Now, we are appealing to a higher power. We have written a letter to Pope Francis asking him to grant us an audience when he comes to address a joint session of Congress.
Many of us are Catholic and find comfort in the pope’s message that the working poor deserve living wages and the freedom to organize unions. We want Pope Francis to know that we don’t want to rely on public aid programs like food stamps or work demeaning second jobs to survive. We just want to earn a fair day’s pay for a fair day’s work and win a voice on the job.
We believe that if the pope meets with us and understands our plight, he will urge senators to act to restore dignity and justice to our lives.
Most of the senators don’t even realize that the people preparing their meals can’t afford to make ends meet. Many senators are multi-millionaires who not only enjoy fancy meals but also get chauffeured around in black SUVs surrounded by aides who are ready to meet their every need. In contrast, the pope– who drives around Rome in a Ford Focus and lives in a simple 1 bedroom apartment – lives a lifestyle that shows he understands the lives and struggles of workers like me.
I’ve worked as a Senate chef for 5 years, but I only make $13 dollars an hour. I’m a single father and it’s hard to support my son on a poverty wage. The cost of living in Washington is so expensive that I recently ended up homeless. I lived in an abandoned house for nearly two months. That’s how long it took me to save up enough money to rent a bedroom in an apartment. I often had to skip meals to save money.
Perhaps the lavish lifestyle of our politicians makes it hard for them to understand the challenges of the working poor. The senators I cook for select their dishes and wine pairings from a black leather bound menu, with the seal of the Senate embossed in gold on the cover. Senator Marco Rubio is a fan of the “Poached Salmon Nicoise Salad” with haricot verts, capers, egg, tomato, potato, and thyme vinaigrette ($19 dollars). Senator Lindsey Graham likes to order the “Stacked Cesar Salad” with grilled chicken, baby romaine lettuce and petit romaine hearts ($18 dollars). I’d have to work about two hours to any of these dishes, which I cooked myself.

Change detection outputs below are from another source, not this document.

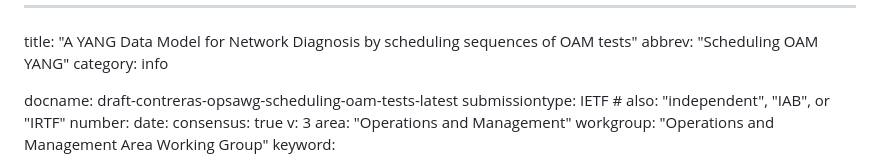
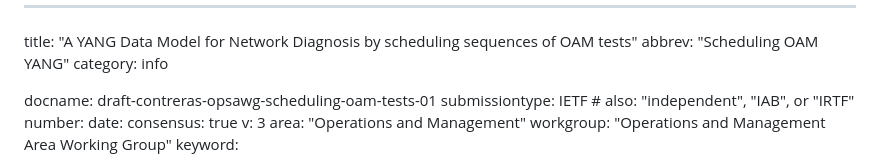
Before and after one commit to vlopezalvarez/draft-contreras-opsawg-scheduling-oam-tests-, a Markdown page: draft-contreras-opsawg-scheduling-oam-tests.md, the part around the change. Rendered like a GitHub page.

```diff
--- a/draft-contreras-opsawg-scheduling-oam-tests.md
+++ b/draft-contreras-opsawg-scheduling-oam-tests.md
@@ -3,7 +3,7 @@ title: "A YANG Data Model for Network Diagnosis by scheduling sequences of OAM t
 abbrev: "Scheduling OAM YANG"
 category: info
 
-docname: draft-contreras-opsawg-scheduling-oam-tests-latest
+docname: draft-contreras-opsawg-scheduling-oam-tests-01
 submissiontype: IETF  # also: "independent", "IAB", or "IRTF"
 number:
 date:
```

When the pope comes to Congress, I hope he tells the senators that the workers who serve them are their equals in the eyes of God and that we should be able to afford food and shelter just as politicians are able to do. Many senators, both Democrat and Republican, are Catholic and the pope can urge them to overcome their political differences by reminding them of their moral obligation to help the “least of these.”

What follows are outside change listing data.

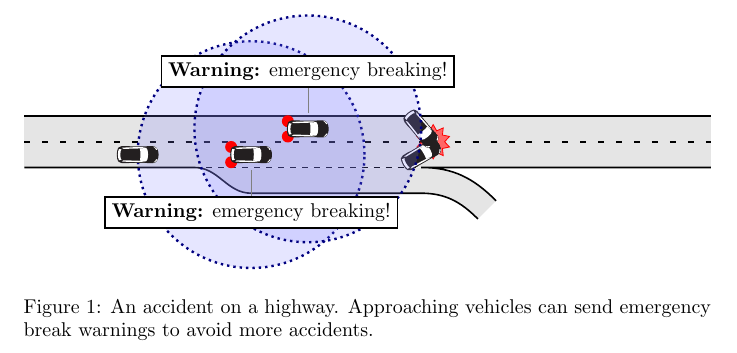
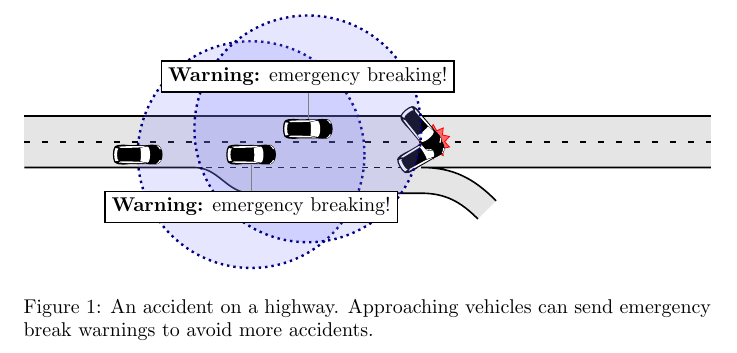
Before and after one commit to vs-uulm/tikz-vanet, a LaTeX problem sheet (example.tex, which reads tikz-vanet-styles.tex, tikz-vanet.tex): part of the page, cut so that both start at the same text. Compiled offline with pdfLaTeX.

Commit message:
Car as svg exported figure.

```diff
--- a/example.tex
+++ b/example.tex
@@ -23,13 +23,13 @@
         \commwave{(lane1-left) ++(3,0)}{2}
         \commwave{(lane2-left) ++(4,0)}{2}
 
-		\path (lane1-left) +(1,0) node {\carr};
+		\path (lane1-left) +(1,0) node[Car] {};
 
 		\tikzstyle{every pin}=[message]
 
 		\begin{pgfonlayer}{cars}
-		\path (lane1-left) +(3,0) node[pin=below:\textbf{Warning:} emergency breaking!] (car1) {\carr};
-		\path (lane2-left) +(4,0) node[pin=above:\textbf{Warning:} emergency breaking!] (car2) {\carr};
+		\path (lane1-left) +(3,0) node[Car,pin=below:\textbf{Warning:} emergency breaking!] (car1) {};
+		\path (lane2-left) +(4,0) node[Car,pin=above:\textbf{Warning:} emergency breaking!] (car2) {};
 		\end{pgfonlayer}
 
 		\begin{pgfonlayer}{lights}
--- a/tikz-vanet-styles.tex
+++ b/tikz-vanet-styles.tex
@@ -5,4 +5,4 @@
 
 \tikzstyle{wave-draw}=[draw=blue!50!black,dotted,very thick]
 \tikzstyle{wave-fill}=[fill=blue!50,opacity=.2]
-\tikzstyle{accident-star}=[draw=red,fill=red!60,star points=10]
+\tikzstyle{accident-star}=[draw=red,fill=red!60,star,star points=10]
--- a/tikz-vanet.tex
+++ b/tikz-vanet.tex
@@ -5,14 +5,15 @@
 	decorations,
 	scopes,
 	arrows,
+	svg.path,
 }
 
 \tikzstyle{lane-right}=[start chain=going right,node distance=1ex]
 \tikzstyle{lane-left}=[start chain=going left,node distance=1ex]
 
-\newcommand\carangle[1]{\includegraphics[height=2ex,angle=#1]{car}}
-\newcommand\carr{\carangle{0}}
-\newcommand\carl{\carangle{180}}
+% \newcommand\carangle[1]{\includegraphics[height=2ex,angle=#1]{car}}
+% \newcommand\carr{\carangle{0}}
+% \newcommand\carl{\carangle{180}}
 
 \newcommand\rsu{\includegraphics[height=6ex]{rsu}}
 \newcommand\server{\includegraphics[height=6ex]{server}}
@@ -65,20 +66,34 @@
 
 \newcommand\accident[2]{%
 % accident
-
 \path (lane1-#1) +(#2,0) coordinate (p1);
 \path (lane2-#1) +(#2,0) coordinate (p2);
 
-\path (p1) edge node[right,accident-star,star,minimum size=4ex] {} (p2);
-\node[rotate=30] at (p1) {\carr};
-\node[rotate=-50] at (p2) {\carr};
+\path (p1) edge node[right,accident-star,minimum size=4ex] {} (p2);
+\node[Car,rotate=30] at (p1) {};
+\node[Car,rotate=-50] at (p2) {};
 }
 
 \newcommand\trafficjam[2]{% begin point (right), #cars
-\begin{scope}[lane-left,node distance=.2ex]
-	\path #1 node[on chain] {\carr};
+\begin{scope}[lane-left,node distance=1.5ex]
+	\path #1 node[Car,on chain] {};
 	\foreach \i in {2,...,#2}{
-	\node[on chain] {\carr};
+	\node[Car,on chain] {};
 	}
 \end{scope}
 }
+
+
+% Car
+\tikzset{Car/.style={,path picture={
+\pgftransformscale{1em/10mm}
+\fill[CarFill] svg "M28.21-13.605c9.562,3.446,9.648,23.671,0.155,27.315 c-4.363,0.507-11.834,0.663-14.102-0.052l-15.559,0.098c-0.361,0.54-2.344,0.587-2.49-0.046l-9.12-0.052 c-2.42,0.596-9.124,0.491-13.695,0.354c-0.868-0.069-2.466-0.383-3.055-0.86c-0.586-0.088-2.902-0.613-3.526-2.013 c-2.881-3.816-3.105-17.391-0.049-22.328c0.849-1.417,2.686-1.826,3.369-1.86c1.172-0.46,2.07-0.8,2.747-0.914 c4.707-0.249,12.097-0.404,14.099,0.304h9.073c0.314-0.542,2.336-0.684,2.805-0.049l15.296,0.103 C16.197-14.515,25.906-14.046,28.21-13.605z";%
+\fill[CarWindow] svg "M-24.197,9.442c-0.964,0.555-2.364,1.198-2.94,1.826c7.256,0.867,22.892,1.016,38.82,1.092 c-1.101-0.841-5.213-1.443-8.749-2.128C-0.618,9.9-14.507,9.656-24.197,9.442z";%
+\fill[CarWindow] svg "M33.182,7.616l-1.928,0.117c-0.877,1.522-1.91,4.131-4.51,5.058 c0.353,0.272,0.898,0.205,1.379,0.233C31.92,11.97,32.73,8.522,33.182,7.616z";%
+\fill[CarWindow] svg "M-31.825-9.373c-2.358,4.111-2.324,14.41,0.069,18.753l4.252-0.791 c-2.718,0.159-2.64-17.187,0.057-17.171L-31.825-9.373z";%
+\fill[CarWindow] svg "M14.187-11.443c-2.099,0.058-6.936,1.246-10.511,1.89C5.151-6.242,4.517,7.381,3.746,9.752 c3.689,0.599,8.887,1.858,10.498,1.517C18.698,9.763,18.805-9.979,14.187-11.443z";%
+\fill[CarWindow] svg "M11.803-12.355c-15.93,0.087-31.488,0.225-38.756,1.103c0.581,0.619,1.916,1.206,2.886,1.758 c9.685-0.21,23.573-0.4,27.118-0.732C6.597-10.911,10.71-11.511,11.803-12.355z";%
+\fill[CarWindow] svg "M27.243-13.147c-0.235,0.029-0.453,0.103-0.626,0.249c2.599,0.919,3.635,3.526,4.503,5.049 l1.934,0.127c-0.438-0.917-1.317-4.36-5.118-5.424C27.691-13.128,27.474-13.162,27.243-13.147z";%
+},minimum width=2.5em,minimum height=1em}}
+\tikzset{CarFill/.style={fill=black}}
+\tikzset{CarWindow/.style={fill=white}}
```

The truth is that the pope may be the only person who can broker a bipartisan solution to inequality at the US Capitol and help low-wage workers. That’s why the pope may be our only hope.